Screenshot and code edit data
══════════════════════════════

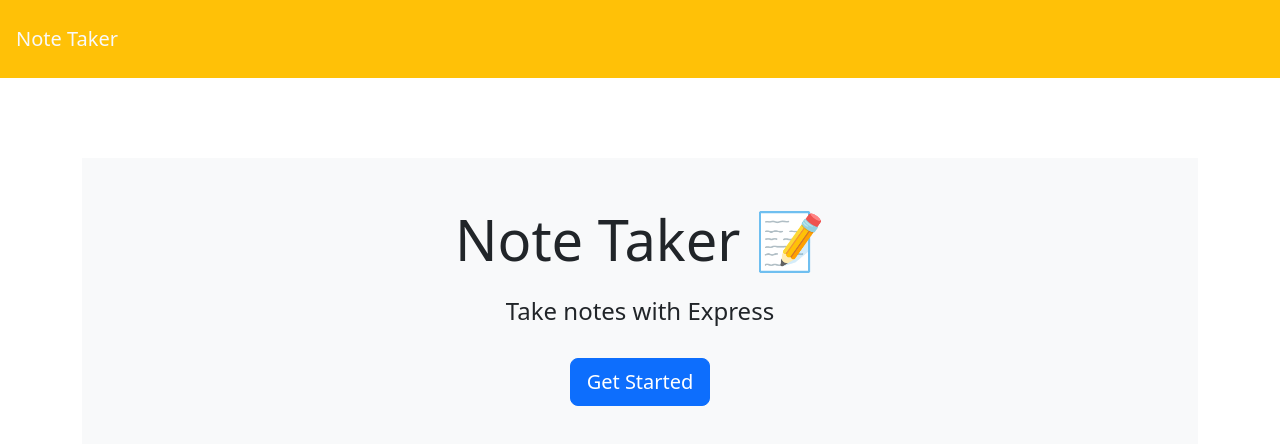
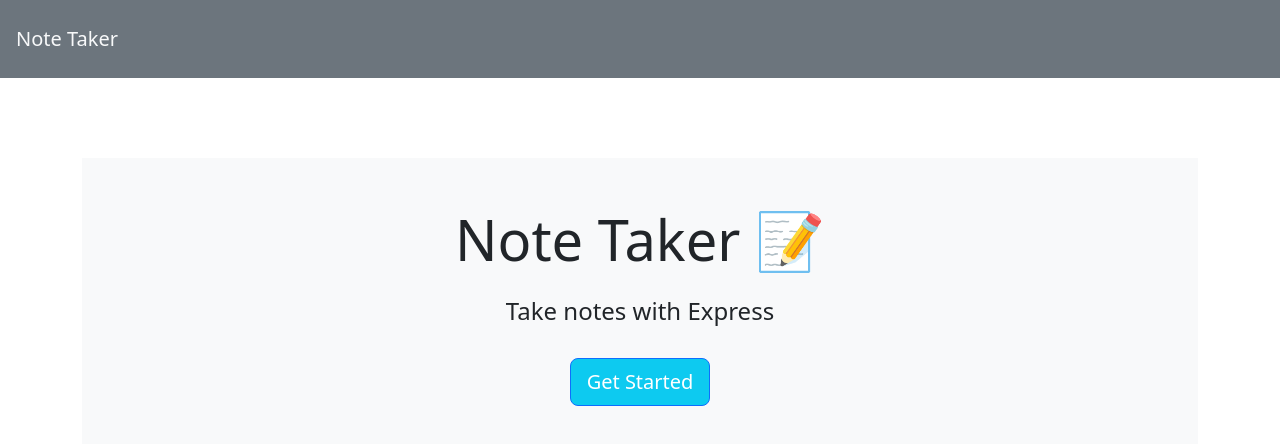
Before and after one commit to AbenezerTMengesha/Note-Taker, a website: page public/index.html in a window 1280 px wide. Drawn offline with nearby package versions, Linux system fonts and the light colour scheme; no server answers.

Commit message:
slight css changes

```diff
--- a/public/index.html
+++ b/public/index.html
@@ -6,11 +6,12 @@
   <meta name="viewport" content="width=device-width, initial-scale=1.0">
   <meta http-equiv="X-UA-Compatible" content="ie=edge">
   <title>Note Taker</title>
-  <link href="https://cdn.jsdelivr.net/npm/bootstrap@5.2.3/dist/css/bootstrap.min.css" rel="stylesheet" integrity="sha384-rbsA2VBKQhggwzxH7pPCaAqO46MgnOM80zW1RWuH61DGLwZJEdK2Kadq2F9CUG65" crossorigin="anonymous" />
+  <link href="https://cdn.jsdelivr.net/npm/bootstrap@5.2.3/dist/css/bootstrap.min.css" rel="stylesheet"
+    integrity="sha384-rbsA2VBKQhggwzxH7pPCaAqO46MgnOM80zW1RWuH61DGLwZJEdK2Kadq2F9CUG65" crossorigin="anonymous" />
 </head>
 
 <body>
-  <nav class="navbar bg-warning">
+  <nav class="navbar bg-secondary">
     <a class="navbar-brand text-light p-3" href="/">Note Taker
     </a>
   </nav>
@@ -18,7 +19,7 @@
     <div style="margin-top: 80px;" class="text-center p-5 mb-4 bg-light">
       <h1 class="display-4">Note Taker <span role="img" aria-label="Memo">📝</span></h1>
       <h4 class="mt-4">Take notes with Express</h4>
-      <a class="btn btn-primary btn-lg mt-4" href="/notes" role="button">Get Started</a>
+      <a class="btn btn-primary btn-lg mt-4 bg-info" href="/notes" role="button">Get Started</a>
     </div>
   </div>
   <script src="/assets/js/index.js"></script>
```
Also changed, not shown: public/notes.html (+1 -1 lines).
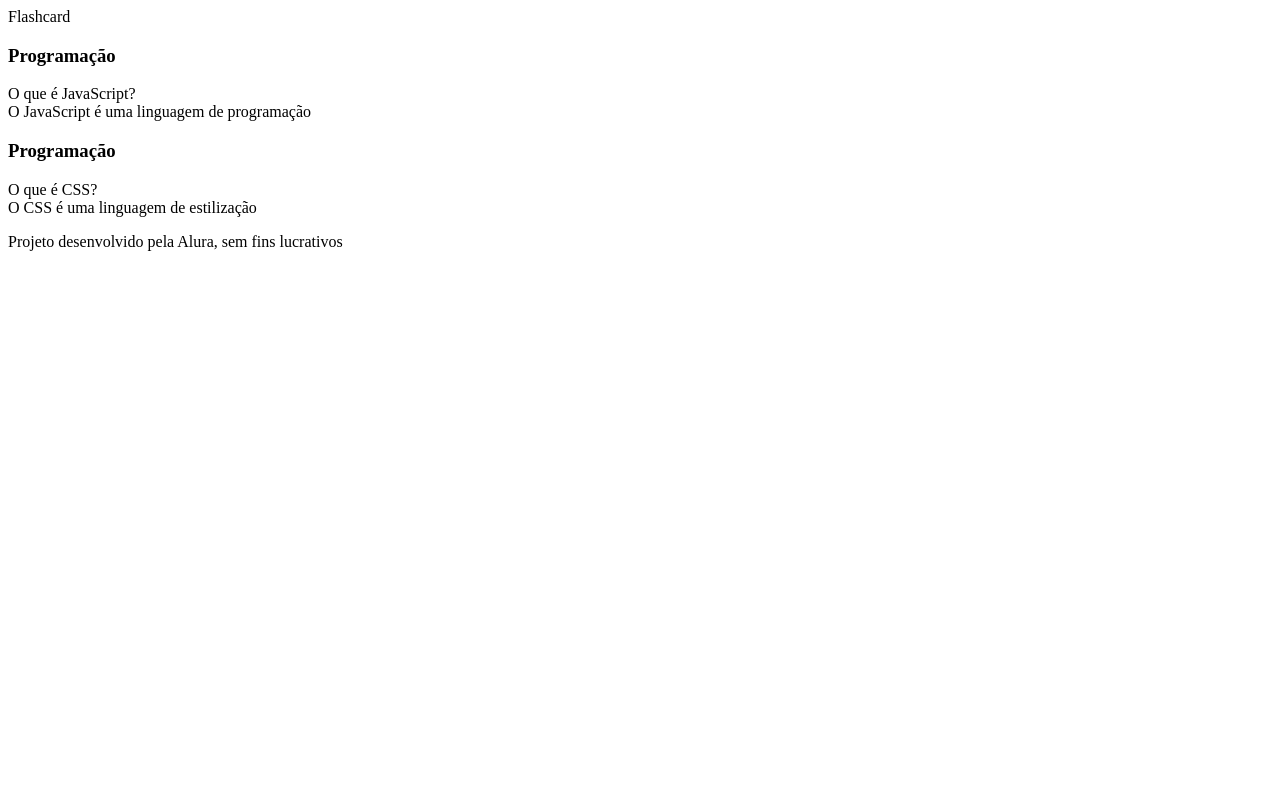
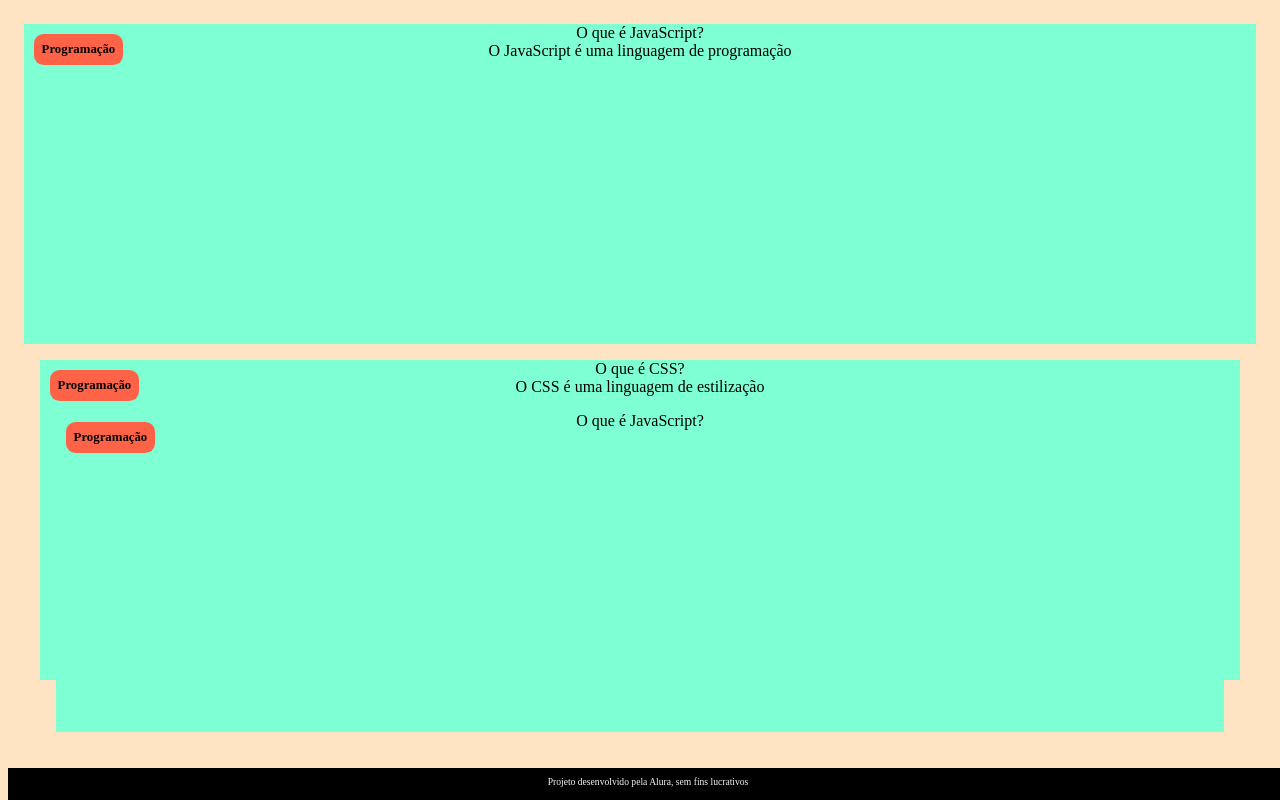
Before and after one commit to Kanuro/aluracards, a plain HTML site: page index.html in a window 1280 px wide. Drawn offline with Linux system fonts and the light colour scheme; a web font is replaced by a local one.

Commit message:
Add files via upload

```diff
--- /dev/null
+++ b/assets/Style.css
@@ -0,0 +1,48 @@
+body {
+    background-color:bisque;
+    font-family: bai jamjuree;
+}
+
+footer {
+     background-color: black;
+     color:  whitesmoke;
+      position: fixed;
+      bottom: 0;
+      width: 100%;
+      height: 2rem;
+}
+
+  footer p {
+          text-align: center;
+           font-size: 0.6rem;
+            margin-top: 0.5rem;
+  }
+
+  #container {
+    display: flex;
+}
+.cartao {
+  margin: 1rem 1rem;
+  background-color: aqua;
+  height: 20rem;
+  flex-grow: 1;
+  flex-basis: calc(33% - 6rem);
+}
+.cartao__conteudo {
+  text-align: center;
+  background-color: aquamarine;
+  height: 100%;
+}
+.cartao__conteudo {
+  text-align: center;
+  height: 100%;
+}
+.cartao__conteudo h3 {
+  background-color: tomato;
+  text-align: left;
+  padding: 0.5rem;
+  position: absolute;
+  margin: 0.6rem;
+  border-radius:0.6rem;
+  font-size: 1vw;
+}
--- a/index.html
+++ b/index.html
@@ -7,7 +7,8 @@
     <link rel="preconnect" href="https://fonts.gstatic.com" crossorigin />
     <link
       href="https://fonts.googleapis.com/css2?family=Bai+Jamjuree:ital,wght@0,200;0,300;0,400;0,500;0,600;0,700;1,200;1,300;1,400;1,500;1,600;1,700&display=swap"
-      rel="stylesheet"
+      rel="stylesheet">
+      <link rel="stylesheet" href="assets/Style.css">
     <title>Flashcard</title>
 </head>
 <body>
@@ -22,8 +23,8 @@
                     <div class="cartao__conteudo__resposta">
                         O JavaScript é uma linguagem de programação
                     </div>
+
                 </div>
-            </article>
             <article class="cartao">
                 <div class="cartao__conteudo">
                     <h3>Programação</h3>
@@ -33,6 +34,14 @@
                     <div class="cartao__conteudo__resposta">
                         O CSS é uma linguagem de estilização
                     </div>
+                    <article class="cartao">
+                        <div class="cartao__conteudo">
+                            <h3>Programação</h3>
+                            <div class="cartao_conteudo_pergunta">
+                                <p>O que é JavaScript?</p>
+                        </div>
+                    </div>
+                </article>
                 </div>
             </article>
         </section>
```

══════════════════════════════

Here the job is to print all the entries above exactly, minus the images.

■ **Answer section**
Before and after one commit to AbenezerTMengesha/Note-Taker, a website: page public/index.html in a window 1280 px wide. Drawn offline with nearby package versions, Linux system fonts and the light colour scheme; no server answers.

Commit message:
slight css changes

```diff
--- a/public/index.html
+++ b/public/index.html
@@ -6,11 +6,12 @@
   <meta name="viewport" content="width=device-width, initial-scale=1.0">
   <meta http-equiv="X-UA-Compatible" content="ie=edge">
   <title>Note Taker</title>
-  <link href="https://cdn.jsdelivr.net/npm/bootstrap@5.2.3/dist/css/bootstrap.min.css" rel="stylesheet" integrity="sha384-rbsA2VBKQhggwzxH7pPCaAqO46MgnOM80zW1RWuH61DGLwZJEdK2Kadq2F9CUG65" crossorigin="anonymous" />
+  <link href="https://cdn.jsdelivr.net/npm/bootstrap@5.2.3/dist/css/bootstrap.min.css" rel="stylesheet"
+    integrity="sha384-rbsA2VBKQhggwzxH7pPCaAqO46MgnOM80zW1RWuH61DGLwZJEdK2Kadq2F9CUG65" crossorigin="anonymous" />
 </head>
 
 <body>
-  <nav class="navbar bg-warning">
+  <nav class="navbar bg-secondary">
     <a class="navbar-brand text-light p-3" href="/">Note Taker
     </a>
   </nav>
@@ -18,7 +19,7 @@
     <div style="margin-top: 80px;" class="text-center p-5 mb-4 bg-light">
       <h1 class="display-4">Note Taker <span role="img" aria-label="Memo">📝</span></h1>
       <h4 class="mt-4">Take notes with Express</h4>
-      <a class="btn btn-primary btn-lg mt-4" href="/notes" role="button">Get Started</a>
+      <a class="btn btn-primary btn-lg mt-4 bg-info" href="/notes" role="button">Get Started</a>
     </div>
   </div>
   <script src="/assets/js/index.js"></script>
```
Also changed, not shown: public/notes.html (+1 -1 lines).
Before and after one commit to Kanuro/aluracards, a plain HTML site: page index.html in a window 1280 px wide. Drawn offline with Linux system fonts and the light colour scheme; a web font is replaced by a local one.

Commit message:
Add files via upload

```diff
--- /dev/null
+++ b/assets/Style.css
@@ -0,0 +1,48 @@
+body {
+    background-color:bisque;
+    font-family: bai jamjuree;
+}
+
+footer {
+     background-color: black;
+     color:  whitesmoke;
+      position: fixed;
+      bottom: 0;
+      width: 100%;
+      height: 2rem;
+}
+
+  footer p {
+          text-align: center;
+           font-size: 0.6rem;
+            margin-top: 0.5rem;
+  }
+
+  #container {
+    display: flex;
+}
+.cartao {
+  margin: 1rem 1rem;
+  background-color: aqua;
+  height: 20rem;
+  flex-grow: 1;
+  flex-basis: calc(33% - 6rem);
+}
+.cartao__conteudo {
+  text-align: center;
+  background-color: aquamarine;
+  height: 100%;
+}
+.cartao__conteudo {
+  text-align: center;
+  height: 100%;
+}
+.cartao__conteudo h3 {
+  background-color: tomato;
+  text-align: left;
+  padding: 0.5rem;
+  position: absolute;
+  margin: 0.6rem;
+  border-radius:0.6rem;
+  font-size: 1vw;
+}
--- a/index.html
+++ b/index.html
@@ -7,7 +7,8 @@
     <link rel="preconnect" href="https://fonts.gstatic.com" crossorigin />
     <link
       href="https://fonts.googleapis.com/css2?family=Bai+Jamjuree:ital,wght@0,200;0,300;0,400;0,500;0,600;0,700;1,200;1,300;1,400;1,500;1,600;1,700&display=swap"
-      rel="stylesheet"
+      rel="stylesheet">
+      <link rel="stylesheet" href="assets/Style.css">
     <title>Flashcard</title>
 </head>
 <body>
@@ -22,8 +23,8 @@
                     <div class="cartao__conteudo__resposta">
                         O JavaScript é uma linguagem de programação
                     </div>
+
                 </div>
-            </article>
             <article class="cartao">
                 <div class="cartao__conteudo">
                     <h3>Programação</h3>
@@ -33,6 +34,14 @@
                     <div class="cartao__conteudo__resposta">
                         O CSS é uma linguagem de estilização
                     </div>
+                    <article class="cartao">
+                        <div class="cartao__conteudo">
+                            <h3>Programação</h3>
+                            <div class="cartao_conteudo_pergunta">
+                                <p>O que é JavaScript?</p>
+                        </div>
+                    </div>
+                </article>
                 </div>
             </article>
         </section>
```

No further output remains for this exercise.